The Indecent started posting their homemade recordings online and immediately began drawing comparisons that ranged from grunge icons like Nirvana to proto-punk acts like Patti Smith. Tracks like the brooding “25 Steps” helped attract an active and devoted online following. Other bands took notice as well, and began recruiting The Indecent to join them on the road. Without a booking agent, the foursome has toured throughout the UK, landing on the cover of British fashion mag Disorder, and recently they took the stage in New York City for Joey Ramone’s Annual Birthday Bash at Webster Hall. Eventually their demos ended up on the desk of Warner Bros Records chairman and acclaimed producer Rob Cavallo. “We were just sitting around, and all of the sudden we got a call from Rob asking if we wanted to come to Los Angeles and record and we couldn’t believe it,” Emily explains. “I still almost can’t believe it even as I say that.”

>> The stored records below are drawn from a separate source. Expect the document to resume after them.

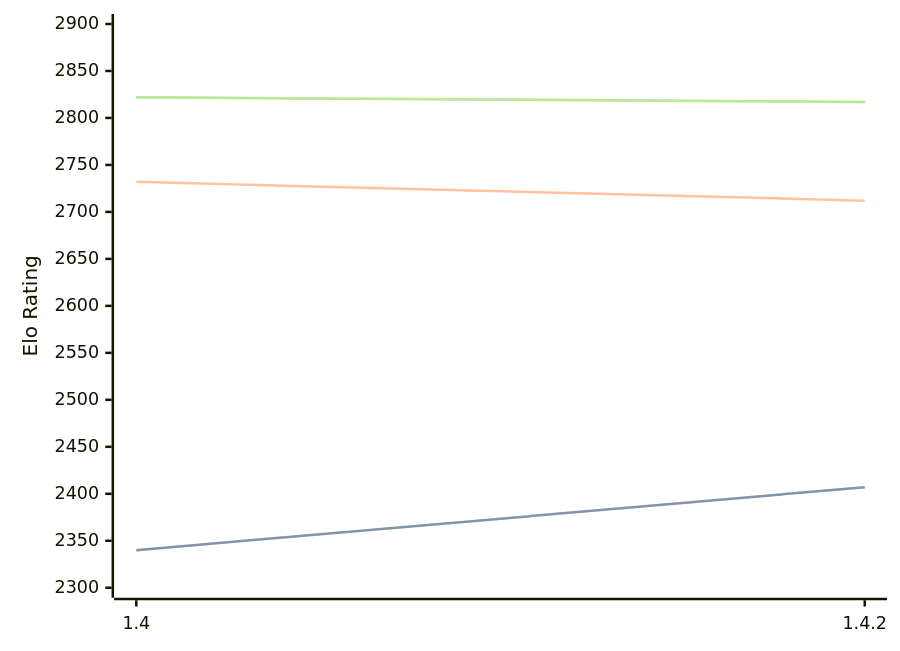
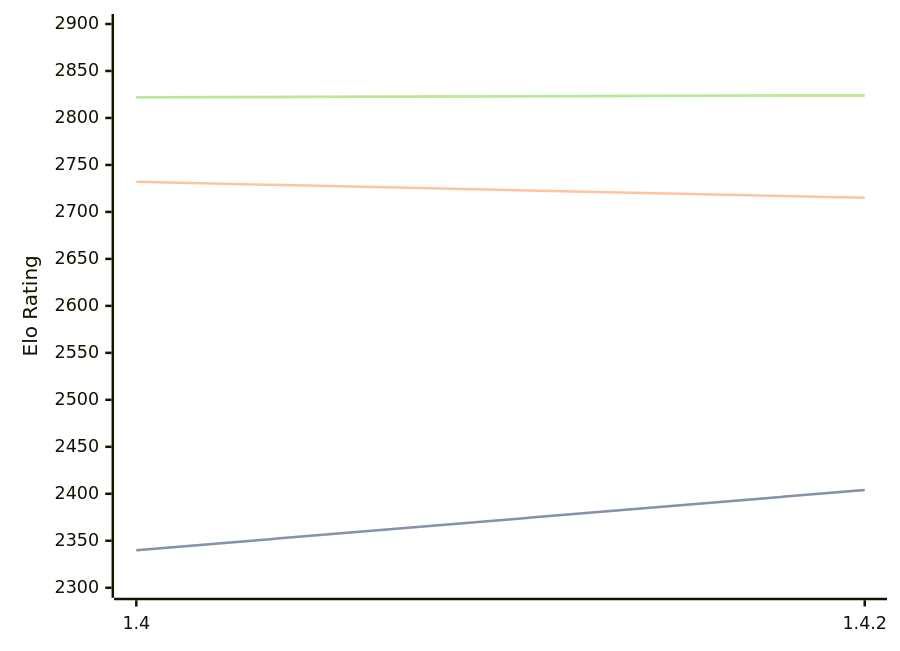
The diagram in engines/Spike.md (computer-chess-index/cci), drawn with Mermaid before and after one commit. The commit also changed other lines of this file, not shown here.

Commit message:
Update CCI Ratings (ELO VLTC) - 2026-08-31

````diff
--- a/engines/Spike.md
+++ b/engines/Spike.md
@@ -32,11 +32,11 @@
 ```mermaid
 %%{init: {"theme":"base","themeVariables":{"seriesColors:['#a3a3a3','#222221','#faa371']}}}%%
 xychart-beta
   x-axis ["1.4", "1.4.2"]
   y-axis "Elo Rating" 2300 --> 2900
-  line "" [2340, 2407]
-  line "STC (8.0+0.08s)" [2340, 2407]
-  line "LTC (60.0+0.60s)" [2732, 2712]
-  line "" [2822, 2817]
-  line "VLTC (2m24s+1.12s)" [2822, 2817]
+  line "" [2340, 2404]
+  line "STC (8.0+0.08s)" [2340, 2404]
+  line "LTC (60.0+0.60s)" [2732, 2715]
+  line "" [2822, 2824]
+  line "VLTC (2m24s+1.12s)" [2822, 2824]
 ```
````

Recorded at Lightning Sound and East West recording studios in LA with Cavallo and Julian Raymond, their debut EP is five songs of unbridled energy and aggression that’s rooted in rock’s gritty past while still stretching toward its future. From the sneering sonic punch of “Lucky Ones” to the radio-ready grandiosity of “Hear Them Fear Them,” the EP conveys the band’s personality and passion with every note. Oh and it doesn’t hurt that every second of this recording sounds absolutely huge.
Emily says her lyrics, which are rich in metaphor without being too cryptic, are inspired by the poetry she writes during her free time. “When we write a song usually I take out my journal and find some paragraphs that match up with the lyrics and then make the melodies from there. It all starts with the words for me,” she explains. “I tend to write about the questions that I can’t really answer - I use lyric writing as a release because it helps me get out what I’m feeling inside, which is why you can tell I mean what I’m saying onstage.”
While most bands today struggle to be accepted in an already established scene, the Indecent take pride in the fact that they don’t fit in anywhere neatly. “We’re not a pop-punk act but we’re also not like a typical Brooklyn band so I feel like we can appeal to both of those crowds,” Madeline explains. “I think we developed that sound because when we started out we were so young that we couldn’t really be part of a scene because I don’t think many people will take you seriously when you’re sixteen…it’s hard enough when you’re eighteen.”
If these songs are any indication people will have no choice but to take The Indecent seriously. With their full-length debut scheduled to come out in 2013, get ready to hear a lot more about the band in the months to come.